WORK ORDER → Locate the word "fonts" in the entries below, then gather every line that holds it.

RECORDS FOR THE TASK →
- - -
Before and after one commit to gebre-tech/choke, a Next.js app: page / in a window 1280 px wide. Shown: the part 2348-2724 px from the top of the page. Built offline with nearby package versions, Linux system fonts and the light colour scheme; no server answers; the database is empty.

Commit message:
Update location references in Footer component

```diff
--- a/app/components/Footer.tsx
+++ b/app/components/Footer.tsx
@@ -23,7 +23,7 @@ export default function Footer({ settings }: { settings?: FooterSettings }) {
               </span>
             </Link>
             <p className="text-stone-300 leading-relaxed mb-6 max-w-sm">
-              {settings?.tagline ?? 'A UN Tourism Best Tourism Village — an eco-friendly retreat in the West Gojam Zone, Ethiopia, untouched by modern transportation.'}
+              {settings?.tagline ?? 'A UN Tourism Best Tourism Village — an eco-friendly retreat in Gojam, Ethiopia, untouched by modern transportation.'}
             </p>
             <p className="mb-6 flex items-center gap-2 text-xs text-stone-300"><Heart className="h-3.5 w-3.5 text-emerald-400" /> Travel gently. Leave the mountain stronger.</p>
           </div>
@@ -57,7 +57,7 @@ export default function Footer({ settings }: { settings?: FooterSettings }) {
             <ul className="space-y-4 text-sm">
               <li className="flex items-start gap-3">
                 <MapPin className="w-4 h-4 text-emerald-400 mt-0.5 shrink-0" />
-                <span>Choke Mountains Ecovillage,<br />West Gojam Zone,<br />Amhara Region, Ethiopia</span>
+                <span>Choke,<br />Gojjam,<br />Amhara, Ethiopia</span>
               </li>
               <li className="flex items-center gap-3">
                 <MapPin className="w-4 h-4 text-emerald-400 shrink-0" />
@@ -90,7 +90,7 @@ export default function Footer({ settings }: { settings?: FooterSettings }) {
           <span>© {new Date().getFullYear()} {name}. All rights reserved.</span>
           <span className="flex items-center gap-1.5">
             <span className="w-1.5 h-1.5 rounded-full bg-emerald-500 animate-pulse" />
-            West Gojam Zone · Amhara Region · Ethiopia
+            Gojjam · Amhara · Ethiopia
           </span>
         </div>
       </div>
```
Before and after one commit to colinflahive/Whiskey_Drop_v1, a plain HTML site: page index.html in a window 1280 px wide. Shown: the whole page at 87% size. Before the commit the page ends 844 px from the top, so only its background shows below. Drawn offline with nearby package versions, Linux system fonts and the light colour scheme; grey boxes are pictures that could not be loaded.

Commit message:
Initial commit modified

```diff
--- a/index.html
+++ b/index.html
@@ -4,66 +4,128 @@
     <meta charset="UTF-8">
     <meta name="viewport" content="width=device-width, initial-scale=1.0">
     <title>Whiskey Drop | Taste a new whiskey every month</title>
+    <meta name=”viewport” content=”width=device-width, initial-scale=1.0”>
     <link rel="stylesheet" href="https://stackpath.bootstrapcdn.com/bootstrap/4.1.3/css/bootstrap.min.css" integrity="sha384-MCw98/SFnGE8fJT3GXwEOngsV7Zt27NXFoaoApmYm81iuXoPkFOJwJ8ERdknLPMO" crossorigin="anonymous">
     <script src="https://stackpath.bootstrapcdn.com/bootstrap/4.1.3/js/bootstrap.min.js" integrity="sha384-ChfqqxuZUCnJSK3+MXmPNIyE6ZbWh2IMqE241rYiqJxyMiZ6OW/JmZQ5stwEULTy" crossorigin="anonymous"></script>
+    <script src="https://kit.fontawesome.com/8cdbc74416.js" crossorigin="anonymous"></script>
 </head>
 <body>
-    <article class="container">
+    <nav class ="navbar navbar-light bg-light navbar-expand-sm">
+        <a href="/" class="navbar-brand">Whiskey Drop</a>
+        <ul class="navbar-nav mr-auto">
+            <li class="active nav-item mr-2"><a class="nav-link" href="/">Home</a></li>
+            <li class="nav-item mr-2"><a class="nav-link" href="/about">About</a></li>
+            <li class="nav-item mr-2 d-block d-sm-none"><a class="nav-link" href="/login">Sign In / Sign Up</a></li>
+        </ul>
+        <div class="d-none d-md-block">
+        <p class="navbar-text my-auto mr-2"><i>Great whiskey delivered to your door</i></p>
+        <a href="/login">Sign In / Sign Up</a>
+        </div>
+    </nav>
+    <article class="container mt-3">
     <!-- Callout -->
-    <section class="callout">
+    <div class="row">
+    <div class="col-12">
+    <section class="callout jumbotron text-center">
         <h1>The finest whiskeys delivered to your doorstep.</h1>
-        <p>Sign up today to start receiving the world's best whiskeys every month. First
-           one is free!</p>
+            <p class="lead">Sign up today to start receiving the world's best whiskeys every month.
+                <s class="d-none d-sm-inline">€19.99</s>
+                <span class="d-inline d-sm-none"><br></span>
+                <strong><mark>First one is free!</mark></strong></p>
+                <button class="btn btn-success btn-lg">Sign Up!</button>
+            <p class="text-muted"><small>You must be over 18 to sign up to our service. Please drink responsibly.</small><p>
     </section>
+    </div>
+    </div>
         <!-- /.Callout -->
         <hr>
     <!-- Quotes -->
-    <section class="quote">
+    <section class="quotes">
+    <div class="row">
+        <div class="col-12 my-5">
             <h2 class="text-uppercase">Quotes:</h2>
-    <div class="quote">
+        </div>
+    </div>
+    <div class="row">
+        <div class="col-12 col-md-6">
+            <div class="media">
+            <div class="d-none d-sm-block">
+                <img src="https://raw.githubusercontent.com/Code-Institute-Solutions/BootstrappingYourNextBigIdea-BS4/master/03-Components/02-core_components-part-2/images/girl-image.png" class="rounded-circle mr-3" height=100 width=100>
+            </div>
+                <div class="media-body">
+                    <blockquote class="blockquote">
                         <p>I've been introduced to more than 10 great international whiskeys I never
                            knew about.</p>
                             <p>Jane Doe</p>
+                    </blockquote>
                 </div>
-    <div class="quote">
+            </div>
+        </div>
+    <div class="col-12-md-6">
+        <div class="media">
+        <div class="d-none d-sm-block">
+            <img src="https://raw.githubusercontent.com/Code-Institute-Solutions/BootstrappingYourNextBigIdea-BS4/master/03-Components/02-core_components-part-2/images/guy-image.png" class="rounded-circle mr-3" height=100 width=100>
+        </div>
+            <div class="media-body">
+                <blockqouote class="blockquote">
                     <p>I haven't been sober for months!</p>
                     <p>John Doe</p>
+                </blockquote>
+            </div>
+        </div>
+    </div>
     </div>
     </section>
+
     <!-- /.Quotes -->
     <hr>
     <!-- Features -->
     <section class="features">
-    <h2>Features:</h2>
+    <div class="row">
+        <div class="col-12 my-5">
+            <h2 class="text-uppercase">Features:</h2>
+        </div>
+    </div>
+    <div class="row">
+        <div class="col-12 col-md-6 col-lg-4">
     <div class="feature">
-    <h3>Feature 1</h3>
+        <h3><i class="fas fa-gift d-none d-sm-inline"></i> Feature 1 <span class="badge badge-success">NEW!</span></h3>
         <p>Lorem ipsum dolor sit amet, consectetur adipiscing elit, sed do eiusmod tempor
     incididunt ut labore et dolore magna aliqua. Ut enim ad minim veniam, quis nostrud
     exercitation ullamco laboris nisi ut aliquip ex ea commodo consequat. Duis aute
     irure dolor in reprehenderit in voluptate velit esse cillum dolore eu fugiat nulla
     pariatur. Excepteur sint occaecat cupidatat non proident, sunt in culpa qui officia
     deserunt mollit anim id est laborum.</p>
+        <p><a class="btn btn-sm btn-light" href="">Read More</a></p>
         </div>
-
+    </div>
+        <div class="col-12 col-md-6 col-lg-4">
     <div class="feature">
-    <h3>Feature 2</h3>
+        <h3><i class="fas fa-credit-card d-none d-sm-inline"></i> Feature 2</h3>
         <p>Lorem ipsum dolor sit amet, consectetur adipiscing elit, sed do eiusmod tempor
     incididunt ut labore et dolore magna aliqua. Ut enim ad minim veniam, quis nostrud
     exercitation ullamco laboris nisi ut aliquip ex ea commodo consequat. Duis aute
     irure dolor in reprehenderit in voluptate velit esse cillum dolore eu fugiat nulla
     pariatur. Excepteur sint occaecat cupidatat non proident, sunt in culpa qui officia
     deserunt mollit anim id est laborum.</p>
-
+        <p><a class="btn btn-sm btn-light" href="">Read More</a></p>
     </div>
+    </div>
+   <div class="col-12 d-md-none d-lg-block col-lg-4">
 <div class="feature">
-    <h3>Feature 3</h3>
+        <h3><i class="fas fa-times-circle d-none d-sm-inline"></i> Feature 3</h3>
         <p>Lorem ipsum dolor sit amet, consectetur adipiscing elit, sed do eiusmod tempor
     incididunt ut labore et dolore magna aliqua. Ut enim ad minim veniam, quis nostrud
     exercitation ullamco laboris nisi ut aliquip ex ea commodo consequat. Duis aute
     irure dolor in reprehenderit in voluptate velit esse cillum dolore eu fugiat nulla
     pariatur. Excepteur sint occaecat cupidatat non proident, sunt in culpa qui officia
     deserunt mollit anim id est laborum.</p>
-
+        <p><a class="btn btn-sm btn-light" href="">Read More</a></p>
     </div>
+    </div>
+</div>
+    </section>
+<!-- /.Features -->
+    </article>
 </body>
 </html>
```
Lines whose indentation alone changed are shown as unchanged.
- - -
RESULT OF THIS EXERCISE →
Before and after one commit to gebre-tech/choke, a Next.js app: page / in a window 1280 px wide. Shown: the part 2348-2724 px from the top of the page. Built offline with nearby package versions, Linux system fonts and the light colour scheme; no server answers; the database is empty.
Before and after one commit to colinflahive/Whiskey_Drop_v1, a plain HTML site: page index.html in a window 1280 px wide. Shown: the whole page at 87% size. Before the commit the page ends 844 px from the top, so only its background shows below. Drawn offline with nearby package versions, Linux system fonts and the light colour scheme; grey boxes are pictures that could not be loaded.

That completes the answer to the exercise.